How to Charm, Deflect, and Defend
When someone asks a question, you should answer it, right?
Not according to James O. Pyle and Maryann Karinch, authors of Control the Conversation: How to Charm, Deflect, and Defend Your Position Through Any Line of Questioning. They believe you should respond to the question, and they explain more in our discussion below. James O. Pyle is a human intelligence training instructor for the combined services of the Department of Defense. Maryann Karinch is a body language expert and the author or coauthor of 28 books.
After reading their fascinating book, on a topic I love to study, I reached out to them to learn more about their work.
“The first step to success is putting assumptions aside.” -Pyle and Karinch
Characteristics of Control
What characteristics do you notice if someone is not good at controlling the conversation?
Here is how this often works in an office environment:
First, the person has a firm agenda that precludes listening. She lays out her points with an intent to control the conversation, but sabotages that desire for control by talking over others.
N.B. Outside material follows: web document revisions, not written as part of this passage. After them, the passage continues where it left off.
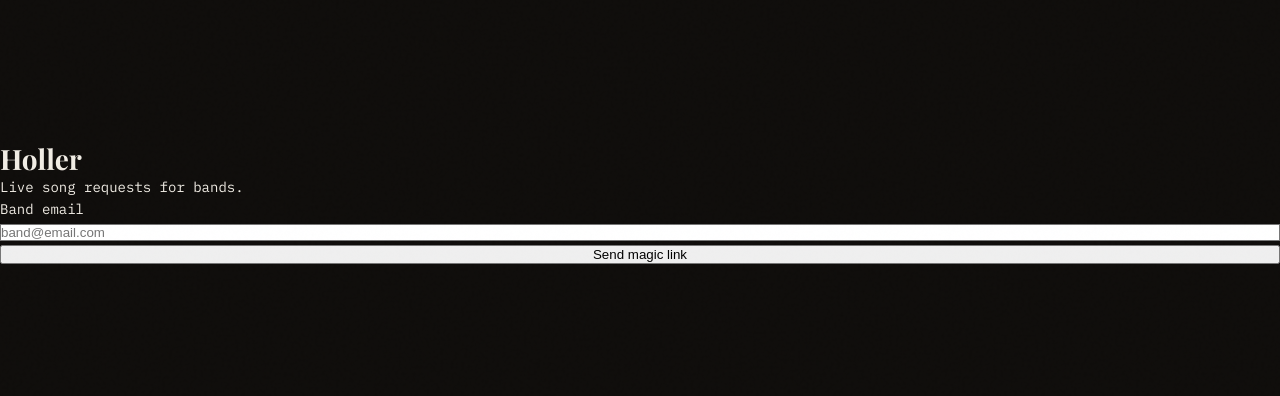
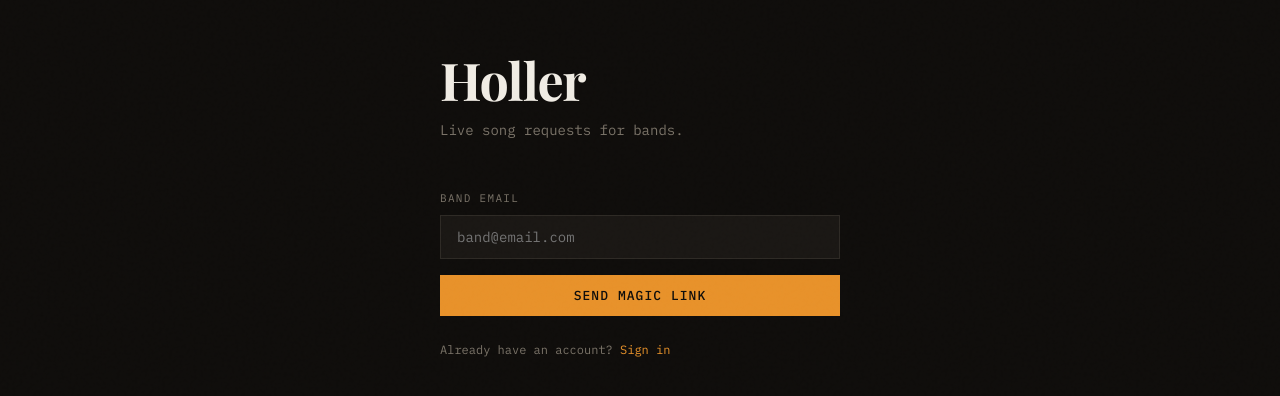
Before and after one commit to jdagger7/holler, a Next.js app: page /signup in a window 1280 px wide. Shown: the part 196-592 px from the top of the page. Built offline with nearby package versions, Linux system fonts and the light colour scheme; no server answers.

Commit message:
Update page.tsx

```diff
--- a/app/signup/page.tsx
+++ b/app/signup/page.tsx
@@ -11,46 +11,49 @@ export default function SignupPage() {
   async function handleSubmit(e: React.FormEvent) {
     e.preventDefault()
     setError('')
-
     const { error } = await supabase.auth.signInWithOtp({
       email,
       options: {
         emailRedirectTo: `${window.location.origin}/auth/callback`,
       },
     })
-
-    if (error) {
-      setError(error.message)
-    } else {
-      setSubmitted(true)
-    }
+    if (error) setError(error.message)
+    else setSubmitted(true)
   }
 
   if (submitted) {
     return (
-      <main className="min-h-screen flex items-center justify-center bg-black text-white p-6">
-        <div className="text-center max-w-sm">
-          <h1 className="text-3xl font-bold mb-4">Check your email</h1>
-          <p className="text-zinc-400">
-            We sent a magic link to <span className="text-white">{email}</span>.
-            Click it to finish setting up your band account.
-          </p>
+      <main style={{ minHeight: '100vh', display: 'flex', alignItems: 'center', justifyContent: 'center', padding: '24px' }}>
+        <div style={{ maxWidth: '400px', width: '100%' }}>
+          <div className="card" style={{ borderColor: 'var(--accent-dim)' }}>
+            <p className="label" style={{ color: 'var(--accent)', marginBottom: '16px' }}>Magic link sent</p>
+            <h2 style={{ fontSize: '28px', marginBottom: '12px' }}>Check your inbox</h2>
+            <p style={{ color: 'var(--text-muted)', lineHeight: '1.7' }}>
+              We sent a link to <span style={{ color: 'var(--text)' }}>{email}</span>.
+              Click it to finish setting up your band account.
+            </p>
+          </div>
         </div>
       </main>
     )
   }
 
   return (
-    <main className="min-h-screen flex items-center justify-center bg-black text-white p-6">
-      <div className="w-full max-w-sm">
-        <h1 className="text-4xl font-bold mb-2">Holler</h1>
-        <p className="text-zinc-400 mb-8">
-          Live song requests for bands.
-        </p>
+    <main style={{ minHeight: '100vh', display: 'flex', alignItems: 'center', justifyContent: 'center', padding: '24px' }}>
+      <div style={{ maxWidth: '400px', width: '100%' }}>
 
-        <form onSubmit={handleSubmit} className="space-y-4">
-          <div>
-            <label className="block text-sm text-zinc-400 mb-1">
+        <div style={{ marginBottom: '48px' }}>
+          <h1 style={{ fontSize: '52px', fontWeight: '700', letterSpacing: '-0.02em', marginBottom: '8px' }}>
+            Holler
+          </h1>
+          <p style={{ color: 'var(--text-muted)' }}>
+            Live song requests for bands.
+          </p>
+        </div>
+
+        <form onSubmit={handleSubmit}>
+          <div style={{ marginBottom: '16px' }}>
+            <label className="label" style={{ display: 'block', marginBottom: '8px' }}>
               Band email
             </label>
             <input
@@ -59,21 +62,35 @@ export default function SignupPage() {
               onChange={e => setEmail(e.target.value)}
               required
               placeholder="band@email.com"
-              className="w-full bg-zinc-900 border border-zinc-700 rounded-lg px-4 py-3 text-white placeholder-zinc-600 focus:outline-none focus:border-zinc-400"
+              style={{
+                width: '100%',
+                background: 'var(--bg-raised)',
+                border: '1px solid var(--border)',
+                color: 'var(--text)',
+                fontFamily: 'IBM Plex Mono, monospace',
+                fontSize: '14px',
+                padding: '12px 16px',
+                outline: 'none',
+              }}
+              onFocus={e => e.target.style.borderColor = 'var(--accent)'}
+              onBlur={e => e.target.style.borderColor = 'var(--border)'}
             />
           </div>
 
           {error && (
-            <p className="text-red-400 text-sm">{error}</p>
+            <p style={{ color: 'var(--danger)', fontSize: '13px', marginBottom: '12px' }}>{error}</p>
           )}
 
-          <button
-            type="submit"
-            className="w-full bg-white text-black font-semibold rounded-lg px-4 py-3 hover:bg-zinc-200 transition-colors"
-          >
+          <button type="submit" className="btn-primary" style={{ width: '100%' }}>
             Send magic link
           </button>
         </form>
+
+        <p style={{ marginTop: '24px', color: 'var(--text-muted)', fontSize: '12px' }}>
+          Already have an account?{' '}
+          <a href="/login" style={{ color: 'var(--accent)', textDecoration: 'none' }}>Sign in</a>
+        </p>
+
       </div>
     </main>
   )
```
Almost immediately, other people shut her out. They want to reach for the smartphone, grab a cookie—basically do anything that gets them away from her noise. Politicians, CEOs, and even managers sabotage themselves all the time this way. They used their vested power to command attention, but never truly control the conversation.
Contrast that with someone who is spectacular at controlling the conversation.
SpaceX president and COO Gwynne Shotwell comes into interviews with an engaging conversational tone. As she answers questions, she finds ways to work in messages of vision, safety, quality, and so on that inspire a sense of trust in SpaceX technology—it’s easy to find yourself cheering her, and the company, on to greater heights (pun intended). Part of her success in conveying these messages is that she weaves in timelines, expertise of the team, descriptions of specific events, and a sense of location.
“We make our world significant by the courage of our questions and by the depth of our answers.” -Carl Sagan